What is plague?

Plague is a disease that is usually spread through bites from infected fleas. Plague can also be spread by touching infected animals. Rarely, contact with a person with plague can also spread the disease. There are three types of plague: bubonic, pneumonic, and septicemic. The table below describes how these types of plague are spread and what the symptoms are for each.


Type of Plague

How it spreads



Bites from infected fleas and handling infected animals

Fever; headache; chills; weakness; and swollen, painful lymph nodes (called buboes).


Bites from infected fleas and handling infected animals
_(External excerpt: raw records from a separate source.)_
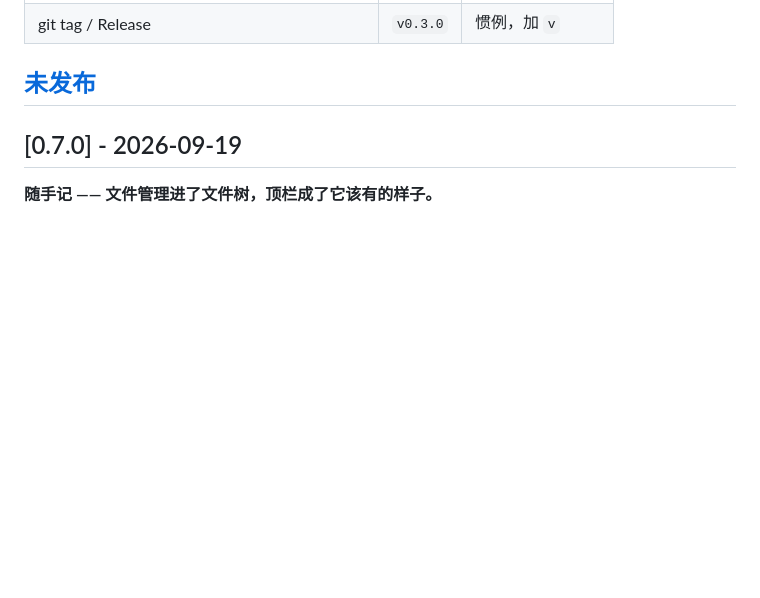
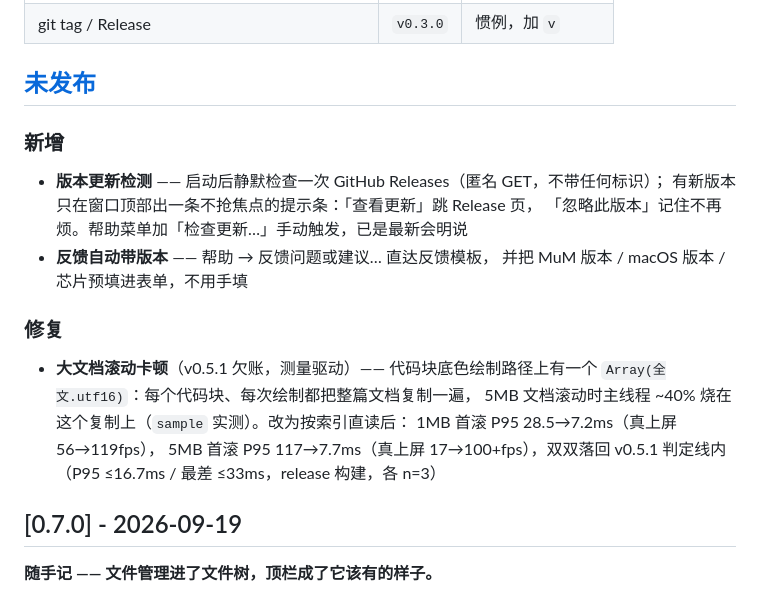
Before and after one commit to ice5kysl/MuM, a Markdown page: CHANGELOG.md, the part around the change. Rendered like a GitHub page; blank space fills up the shorter version.

Commit message:
对外文案先上真机试（dsh 立规，写进 collaboration.md）+ CHANGELOG 未发布段

```diff
--- a/CHANGELOG.md
+++ b/CHANGELOG.md
@@ -17,6 +17,23 @@
 | git tag / Release | `v0.3.0` | 惯例，加 `v` |
 
 ## [未发布]
+
+### 新增
+
+- **版本更新检测** —— 启动后静默检查一次 GitHub Releases（匿名 GET，不带任何标识）；
+  有新版本只在窗口顶部出一条不抢焦点的提示条：「查看更新」跳 Release 页，
+  「忽略此版本」记住不再烦。帮助菜单加「检查更新…」手动触发，已是最新会明说
+- **反馈自动带版本** —— 帮助 → 反馈问题或建议… 直达反馈模板，
+  并把 MuM 版本 / macOS 版本 / 芯片预填进表单，不用手填
+
+### 修复
+
+- **大文档滚动卡顿**（v0.5.1 欠账，测量驱动）—— 代码块底色绘制路径上有一个
+  `Array(全文.utf16)`：每个代码块、每次绘制都把整篇文档复制一遍，
+  5MB 文档滚动时主线程 ~40% 烧在这个复制上（`sample` 实测）。改为按索引直读后：
+  1MB 首滚 P95 28.5→7.2ms（真上屏 56→119fps），
+  5MB 首滚 P95 117→7.7ms（真上屏 17→100+fps），双双落回 v0.5.1 判定线内
+  （P95 ≤16.7ms / 最差 ≤33ms，release 构建，各 n=3）
 
 ## [0.7.0] - 2026-09-19
 
```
Fever, chills, extreme weakness, stomach pain, shock, and sometimes bleeding into the skin and other organs. (Skin may turn black and die.)


Contact with humans or animals that have plague pneumonia and cough

Fever, headache, weakness, rapidly developing pneumonia, chest pain, and shortness of breath. Patients may cough up bloody or watery mucous.

Who is at risk?

Each year, 1,000–2,500 people get plague across the world. Plague is seen in certain regions of Africa, central Asia, the Indian subcontinent, the northern part of South America, and parts of the southwestern United States. Although rare, urban outbreaks of plague have been reported in Mahajanga, Madagascar. However, the risk to travelers is low and is usually restricted to rural areas. Only 1 case of plague associated with international travel has been reported in the United States in the past 20 years.

What can travelers do to prevent plague?

There is no vaccine or medicine that prevents plague that is sold in the United States.

Prevent flea bites:

man spraying insect repellent on his arm
  • Cover exposed skin by wearing long-sleeved shirts, long pants, and hats.
  • Use an appropriate insect repellent as directed.
  • Higher percentages of active ingredient provide longer protection. Use products with the following active ingredients:
    • DEET (Products containing DEET include Off!, Cutter, Sawyer, and Ultrathon)
    • Picaridin (also known as KBR 3023, Bayrepel, and icaridin products containing picaridin include Cutter Advanced, Skin So Soft Bug Guard Plus, and Autan [outside the US])
    • Oil of lemon eucalyptus (OLE) or PMD (Products containing OLE include Repel and Off! Botanicals)
    • IR3535  (Products containing IR3535 include Skin So Soft Bug Guard Plus Expedition and SkinSmart)
  • Always follow product directions and reapply as directed:
    • If you are also using sunscreen, apply sunscreen first and insect repellent second.
    • Follow package directions when applying repellent on children. Avoid applying repellent to their hands, eyes, and mouth.
  • Use permethrin-treated clothing and gear (such as boots, pants, socks, and tents). You can buy pre-treated clothing and gear or treat them yourself:
    woman checking her temperature
    • Treated clothing remains protective after multiple washings. See the product information to find out how long the protection will last.
    • If treating items yourself, follow the product instructions carefully.
    • Do not use permethrin directly on skin.
  • Do not touch dead animals.
    • Fleas can be transferred from a dead animal to you.

If living in the area with plague, you may need to take these additional steps:

  • Keep food tightly sealed and away from rodents.
  • Stay in housing that is free of rodents and has proper sanitation.
  • Protect yourself and pets:
    • Do not allow pets to sleep in your bed.
    • Do not allow pets to roam free in areas where plague is known to occur.
    • Talk to a veterinarian about protecting pets from fleas.
    • Avoid handling sick or dead animals. If you must handle a sick or dead animal, wear gloves, cover your skin, and use additional personal protective equipment if possible.

If you feel sick and think you may have plague:

Traveler Information

Clinician Information